▶ Work required
Please retype the data in full, exactly as given.

── Data to process ──

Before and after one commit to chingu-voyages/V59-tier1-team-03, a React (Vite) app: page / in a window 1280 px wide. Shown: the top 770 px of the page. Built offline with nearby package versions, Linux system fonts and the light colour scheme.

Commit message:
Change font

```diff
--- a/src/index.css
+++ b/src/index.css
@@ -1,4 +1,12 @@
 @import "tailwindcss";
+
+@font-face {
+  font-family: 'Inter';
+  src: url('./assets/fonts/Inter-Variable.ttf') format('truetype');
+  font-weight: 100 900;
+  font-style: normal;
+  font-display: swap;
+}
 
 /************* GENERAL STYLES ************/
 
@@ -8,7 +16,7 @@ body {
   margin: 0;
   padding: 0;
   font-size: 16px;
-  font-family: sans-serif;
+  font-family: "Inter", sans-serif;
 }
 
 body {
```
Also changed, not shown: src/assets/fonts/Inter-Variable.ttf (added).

───

▶ Your solution
Before and after one commit to chingu-voyages/V59-tier1-team-03, a React (Vite) app: page / in a window 1280 px wide. Shown: the top 770 px of the page. Built offline with nearby package versions, Linux system fonts and the light colour scheme.

Commit message:
Change font

```diff
--- a/src/index.css
+++ b/src/index.css
@@ -1,4 +1,12 @@
 @import "tailwindcss";
+
+@font-face {
+  font-family: 'Inter';
+  src: url('./assets/fonts/Inter-Variable.ttf') format('truetype');
+  font-weight: 100 900;
+  font-style: normal;
+  font-display: swap;
+}
 
 /************* GENERAL STYLES ************/
 
@@ -8,7 +16,7 @@ body {
   margin: 0;
   padding: 0;
   font-size: 16px;
-  font-family: sans-serif;
+  font-family: "Inter", sans-serif;
 }
 
 body {
```
Also changed, not shown: src/assets/fonts/Inter-Variable.ttf (added).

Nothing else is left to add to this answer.